[Edit difference data]
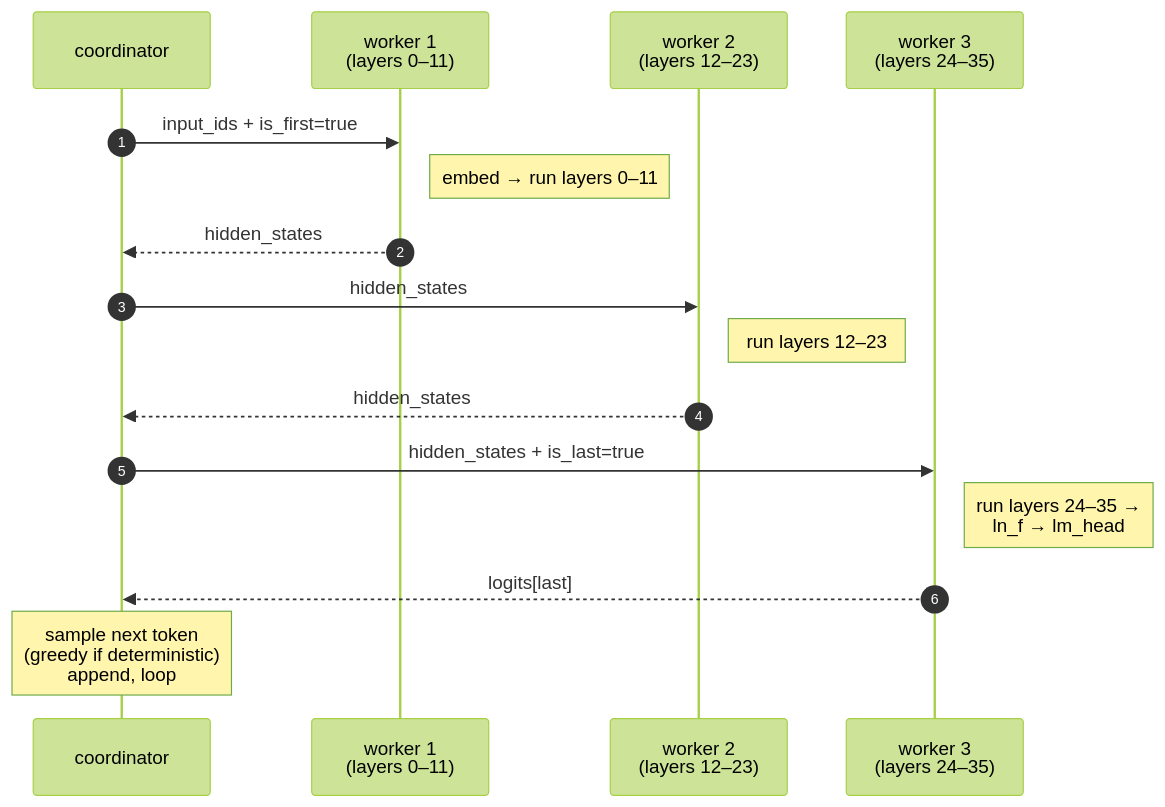
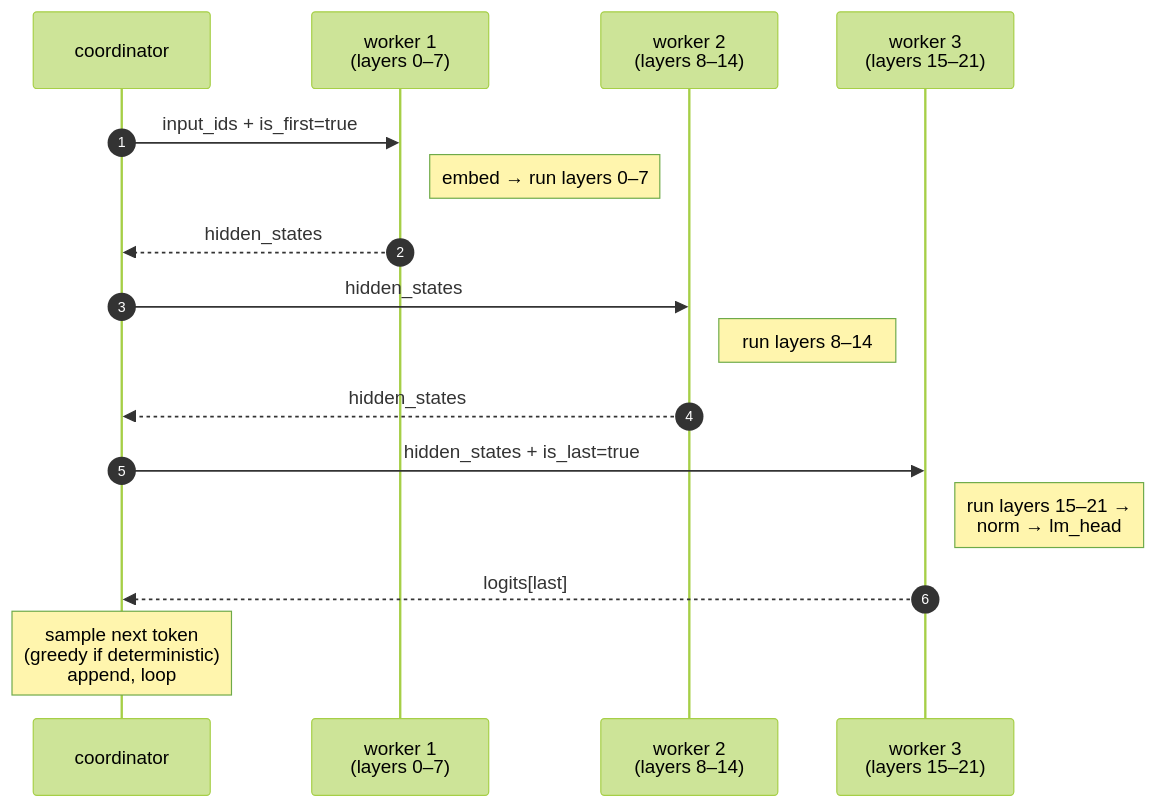
One commit to Nixxx19/lattice9 changed the second of 3 diagrams in README.md. Above: the diagram before and after it, drawn with Mermaid (forest theme). The commit also changed other lines of this file and 9 other files, not shown here.

````diff
--- a/README.md
+++ b/README.md
@@ -60,19 +60,19 @@
 ```mermaid
 sequenceDiagram
     autonumber
     participant c as coordinator
-    participant w1 as worker 1<br/>(layers 0–11)
-    participant w2 as worker 2<br/>(layers 12–23)
-    participant w3 as worker 3<br/>(layers 24–35)
+    participant w1 as worker 1<br/>(layers 0–7)
+    participant w2 as worker 2<br/>(layers 8–14)
+    participant w3 as worker 3<br/>(layers 15–21)
 
     c->>w1: input_ids + is_first=true
-    note right of w1: embed → run layers 0–11
+    note right of w1: embed → run layers 0–7
     w1-->>c: hidden_states
     c->>w2: hidden_states
-    note right of w2: run layers 12–23
+    note right of w2: run layers 8–14
     w2-->>c: hidden_states
     c->>w3: hidden_states + is_last=true
-    note right of w3: run layers 24–35 →<br/>ln_f → lm_head
+    note right of w3: run layers 15–21 →<br/>norm → lm_head
     w3-->>c: logits[last]
     note over c: sample next token<br/>(greedy if deterministic)<br/>append, loop
 ```
````
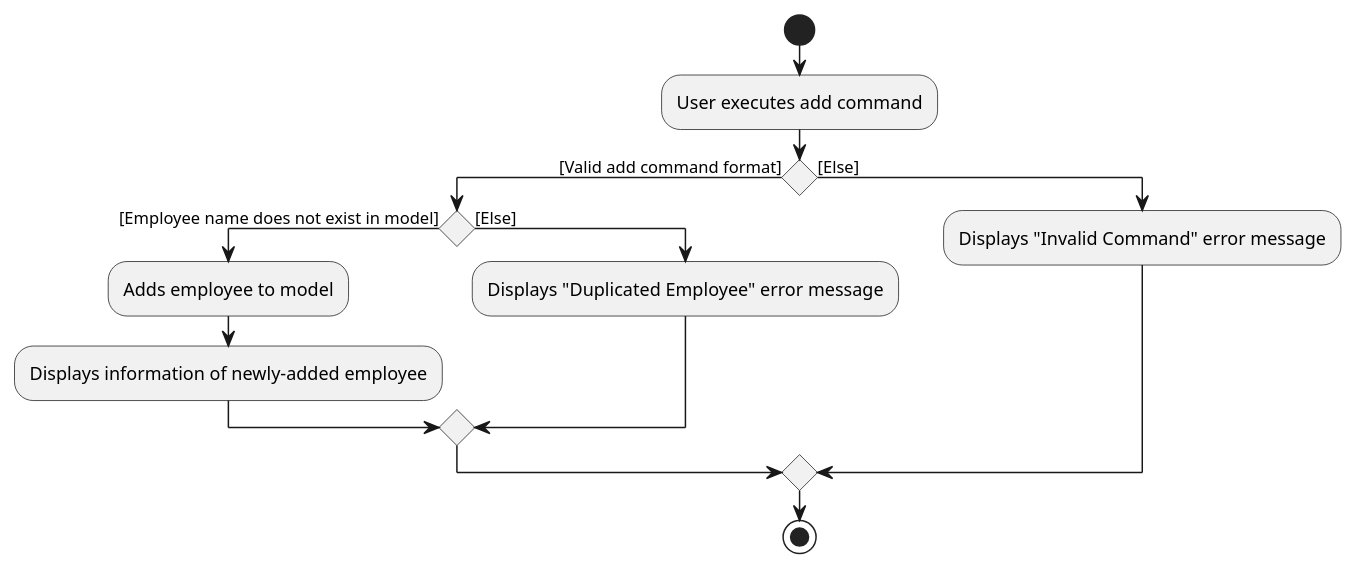
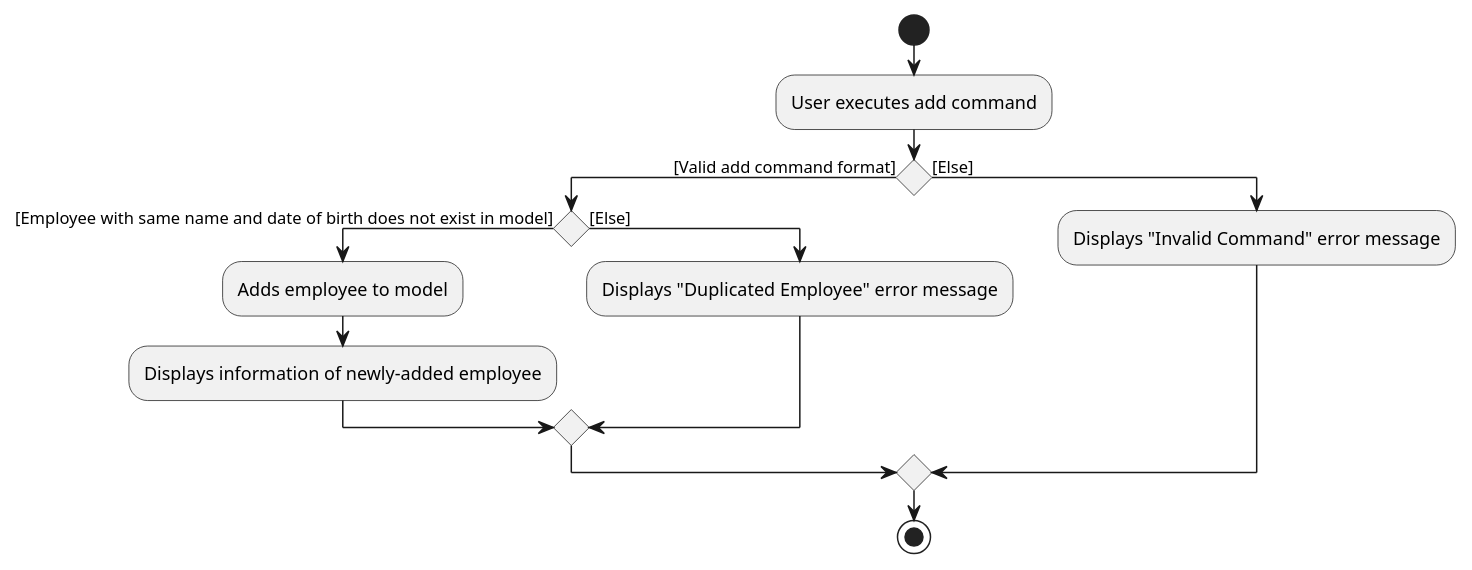
Before and after one commit to nus-tic4002-AY2021S2/tp2: the diagram in docs/diagrams/AddActivityDiagram.puml, drawn with PlantUML. The commit also changed 1 other file, not shown here.

Commit message:
Update diagram to make it more precise

```diff
--- a/docs/diagrams/AddActivityDiagram.puml
+++ b/docs/diagrams/AddActivityDiagram.puml
@@ -1,15 +1,15 @@
 @startuml
 start
 :User executes add command;
 if () then ([Valid add command format])
-    if () then ([Employee name does not exist in model])
+    if () then ([Employee with same name and date of birth does not exist in model])
         :Adds employee to model;
         :Displays information of newly-added employee;
     else ([Else])
         :Displays "Duplicated Employee" error message;
     endif
 else ([Else])
     :Displays "Invalid Command" error message;
 endif
 stop
 @enduml
```
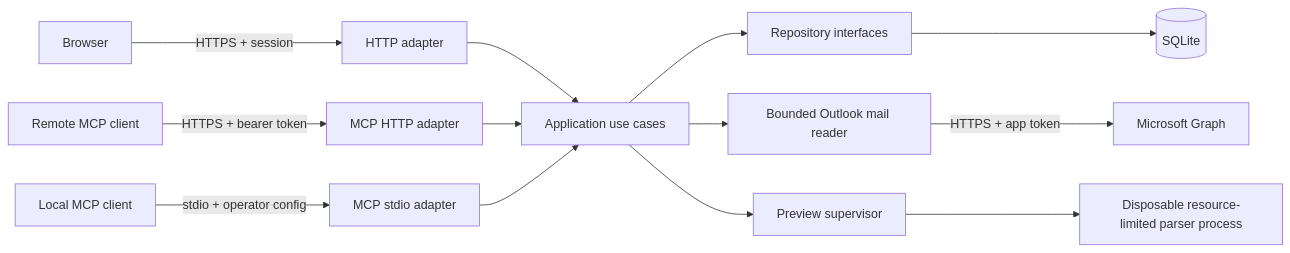
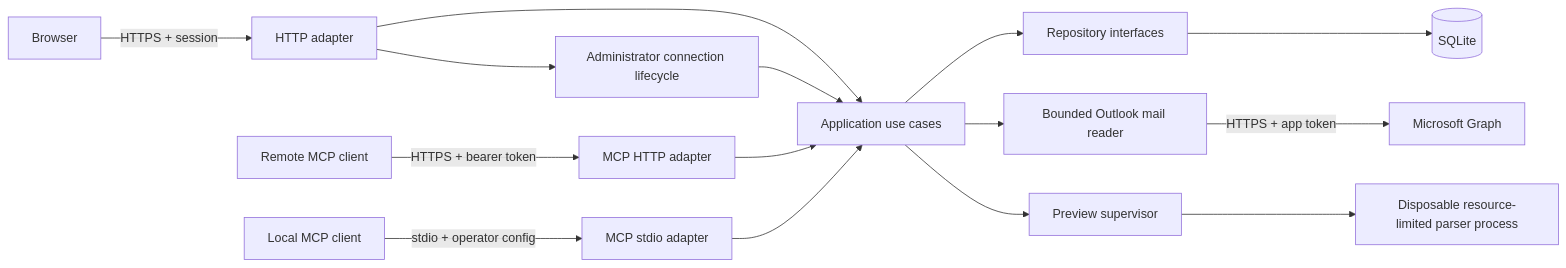
One commit to romprod/application-tracker changed the diagram in docs/architecture.md. Above: the diagram before and after it, drawn with Mermaid. The commit also changed other lines of this file and 64 other files, not shown here.

Commit message:
Add web-managed Microsoft Graph connections (#80)

````diff
--- a/docs/architecture.md
+++ b/docs/architecture.md
@@ -35,15 +35,17 @@
 ```mermaid
 flowchart LR
   Browser["Browser"] -->|"HTTPS + session"| HTTP["HTTP adapter"]
   RemoteMCP["Remote MCP client"] -->|"HTTPS + bearer token"| MCPHTTP["MCP HTTP adapter"]
   LocalMCP["Local MCP client"] -->|"stdio + operator config"| MCPStdio["MCP stdio adapter"]
   HTTP --> UseCases["Application use cases"]
   MCPHTTP --> UseCases
   MCPStdio --> UseCases
+  HTTP --> Connections["Administrator connection lifecycle"]
+  Connections --> UseCases
   UseCases --> Repositories["Repository interfaces"]
   Repositories --> SQLite[("SQLite")]
   UseCases --> GraphMail["Bounded Outlook mail reader"]
   GraphMail -->|"HTTPS + app token"| Graph["Microsoft Graph"]
   UseCases --> PreviewQueue["Preview supervisor"]
   PreviewQueue --> Worker["Disposable resource-limited parser process"]
 ```
````
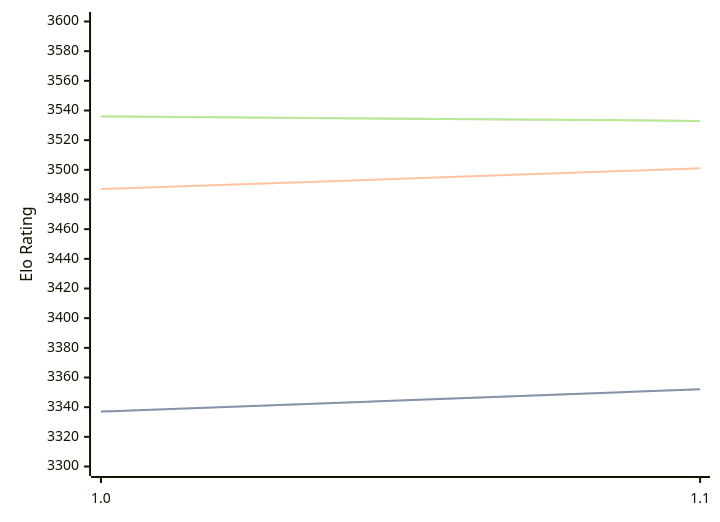
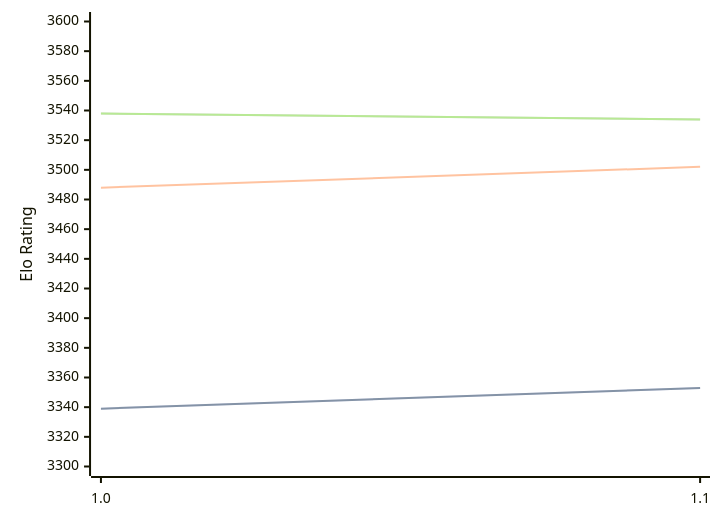
One commit to computer-chess-index/cci changed the diagram in engines/Horsie.md. Above: the diagram before and after it, drawn with Mermaid. The commit also changed other lines of this file, not shown here.

Commit message:
Update CCI Ratings (ELO VLTC) - 2026-09-01

````diff
--- a/engines/Horsie.md
+++ b/engines/Horsie.md
@@ -32,11 +32,11 @@
 ```mermaid
 %%{init: {"theme":"base","themeVariables":{"seriesColors:['#a3a3a3','#222221','#faa371']}}}%%
 xychart-beta
   x-axis ["1.0", "1.1"]
   y-axis "Elo Rating" 3300 --> 3600
-  line "" [3337, 3352]
-  line "STC (8.0+0.08s)" [3337, 3352]
-  line "LTC (60.0+0.60s)" [3487, 3501]
-  line "" [3536, 3533]
-  line "VLTC (2m24s+1.12s)" [3536, 3533]
+  line "" [3339, 3353]
+  line "STC (8.0+0.08s)" [3339, 3353]
+  line "LTC (60.0+0.60s)" [3488, 3502]
+  line "" [3538, 3534]
+  line "VLTC (2m24s+1.12s)" [3538, 3534]
 ```
````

• **Task**:
Reproduce verbatim the lines above, from the line with "worker 2<br/>(layers 8–14)" through the line with "run layers 0–7".

• **Answer area**:
+    participant w2 as worker 2<br/>(layers 8–14)
+    participant w3 as worker 3<br/>(layers 15–21)
 
     c->>w1: input_ids + is_first=true
-    note right of w1: embed → run layers 0–11
+    note right of w1: embed → run layers 0–7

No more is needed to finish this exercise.